Looking at the compost pile at Wheat Street Garden, Sumayya Allen, the designer for Shades of Green, suggests a window planting of evergreens, like pineapple guava, to act as a screen for both sight and smell, “So it’s not affecting the people working the land.” The evergreens would also provide shade to keep the compost from getting too hot in the summer months. Allen formerly worked at Wheat Street Garden, mostly as an accountant. Returning today for the first time since getting her permaculture design certification with Shades of Green, she now sees it through a design lens. “When growing systems quickly expand, especially in urban areas, there might be people who know how to farm the land, but they often haphazardly start planting things and later have to correct for it.” This is not just an issue in growing spaces. The entire realm of sustainability and sustainable design is a constant battle of retrofitting and reproducing. Imagine if we designed landscapes, homes and products with sustainability at the forefront — both for the people and the environment.

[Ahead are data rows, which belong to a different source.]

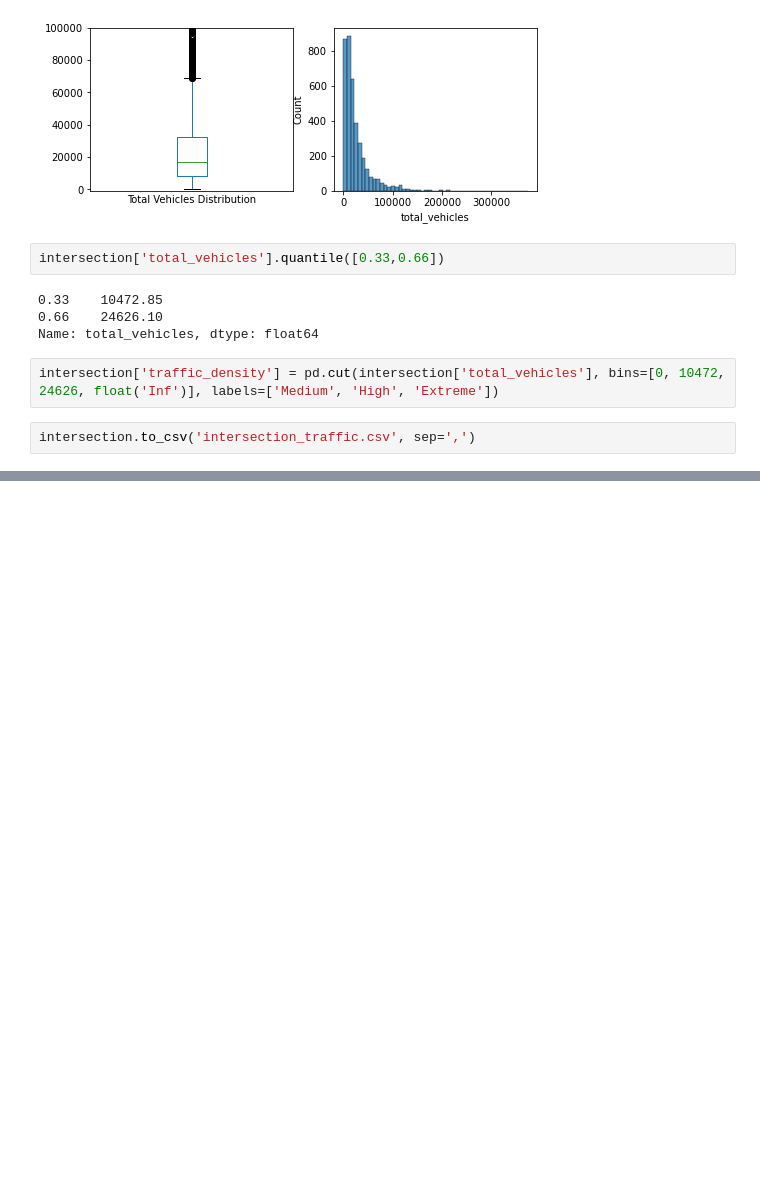
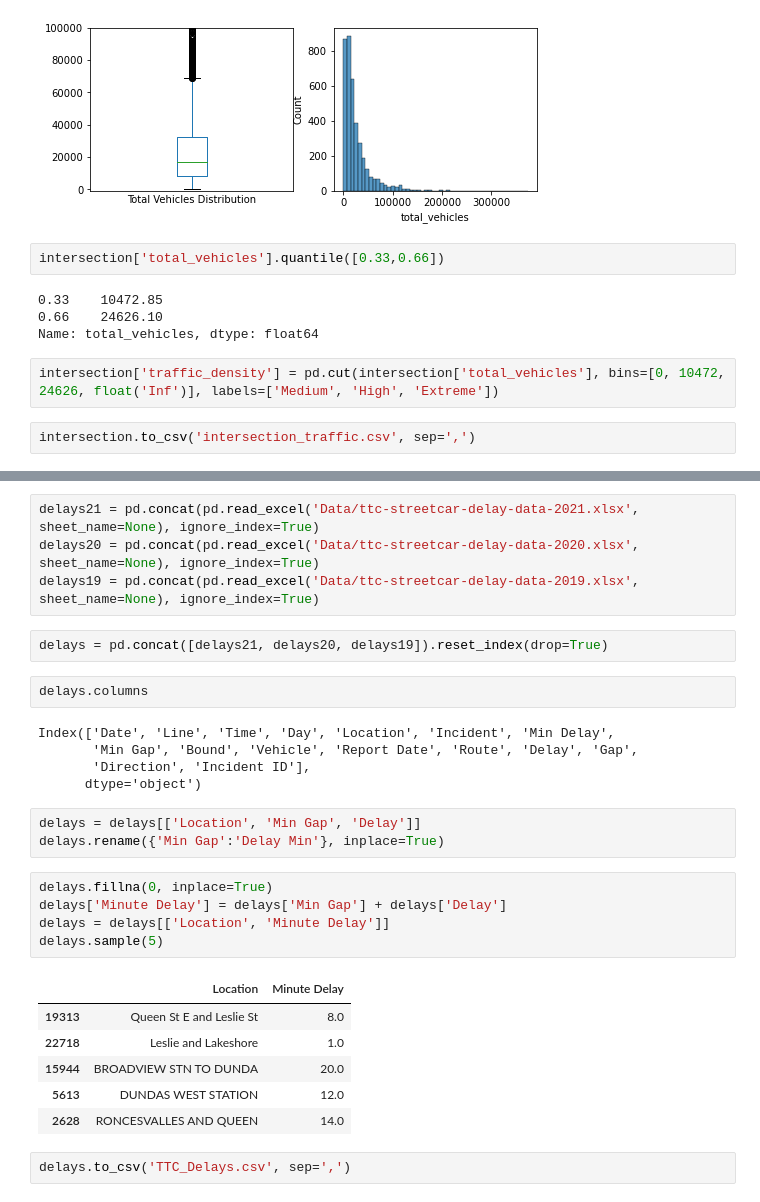
Before and after one commit to Hack-the-Globe-Team-SUStainable/ArcGIS-data-processing, a Jupyter notebook: Processing Data.ipynb, the cells around one changed output, grey strips where cells are left out. Cells and saved outputs as stored; diff of their text form; blank space fills up the shorter version.

Commit message:
Further Data Clean

```diff
--- a/Processing Data.ipynb
+++ b/Processing Data.ipynb
@@ -125,0 +194,30 @@ intersection.to_csv('intersection_traffic.csv', sep=',')
+# %%
+delays21 = pd.concat(pd.read_excel('Data/ttc-streetcar-delay-data-2021.xlsx', sheet_name=None), ignore_index=True)
+delays20 = pd.concat(pd.read_excel('Data/ttc-streetcar-delay-data-2020.xlsx', sheet_name=None), ignore_index=True)
+delays19 = pd.concat(pd.read_excel('Data/ttc-streetcar-delay-data-2019.xlsx', sheet_name=None), ignore_index=True)
+# %%
+delays = pd.concat([delays21, delays20, delays19]).reset_index(drop=True)
+# %%
+delays.columns
+# %% [output]
+Index(['Date', 'Line', 'Time', 'Day', 'Location', 'Incident', 'Min Delay',
+       'Min Gap', 'Bound', 'Vehicle', 'Report Date', 'Route', 'Delay', 'Gap',
+       'Direction', 'Incident ID'],
+      dtype='object')
+# %%
+delays = delays[['Location', 'Min Gap', 'Delay']]
+delays.rename({'Min Gap':'Delay Min'}, inplace=True)
+# %%
+delays.fillna(0, inplace=True)
+delays['Minute Delay'] = delays['Min Gap'] + delays['Delay']
+delays = delays[['Location', 'Minute Delay']]
+delays.sample(5)
+# %% [output]
+|  | Location | Minute Delay |
+| 19313 | Queen St E and Leslie St | 8.0 |
+| 22718 | Leslie and Lakeshore | 1.0 |
+| 15944 | BROADVIEW STN TO DUNDA | 20.0 |
+| 5613 | DUNDAS WEST STATION | 12.0 |
+| 2628 | RONCESVALLES AND QUEEN | 14.0 |
+# %%
+delays.to_csv('TTC_Delays.csv', sep=',')
```
Also changed, not shown: parts of 11 cells of this notebook, 6 other files.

Currently designing for another urban garden space just south of Turner Field, Atlanta’s soon-to-be-defunct baseball stadium, Allen aims to enhance food security in the community where the neighborhood does not have easy access to fresh produce. “I really enjoyed the process because it involved meeting the community for feedback on what they want, which guided the entire design process,” she remarks. “If we can’t eat it, we don’t want it,” the community told her.
PDC courses are expanding throughout the Southeast and the nation at large. As we face more and more ecological challenges due to climate change, resource exhaustion and economic imbalances, permaculture offers a skillset and, more importantly, a mindset to adjust, respond and thrive.
BECOME A PART OF PERMACULTURE
1. Take Yourself from Consumer to Producer: Grow your own food, even if it is just a pot of basil on the windowsill. Heal yourself with herbal remedies and nutrient-dense foods.
2. Be Wary of Water: Sick of paying high water bills? Observe the water use in the household and respond productively. Install rain catchment systems, like barrels, so you can use the (free!) rain to water your garden or wash your car. And if you don’t want to give up those long, hot showers, then use that time to capture water for other uses. Put a bucket in the shower to use to flush the toilet.
3. Natives Know Best: Grow native plants in your yards and gardens instead of ornamentals. Native plants attract pollinators and wildlife, and they need less water and less maintenance because they are adapted for the local climate.
4. Waste Not: Waste is only waste if you deem it so. Take advantage of the abundance around you. Consider composting and choosing reusable products.
5. Integrate Instead of Segregate: Diversity is nature’s choice, and it increases resilience to stresses and challenges. Different elements, be it in the garden, kitchen or beyond, will build relationships with one another to support and help the whole system thrive.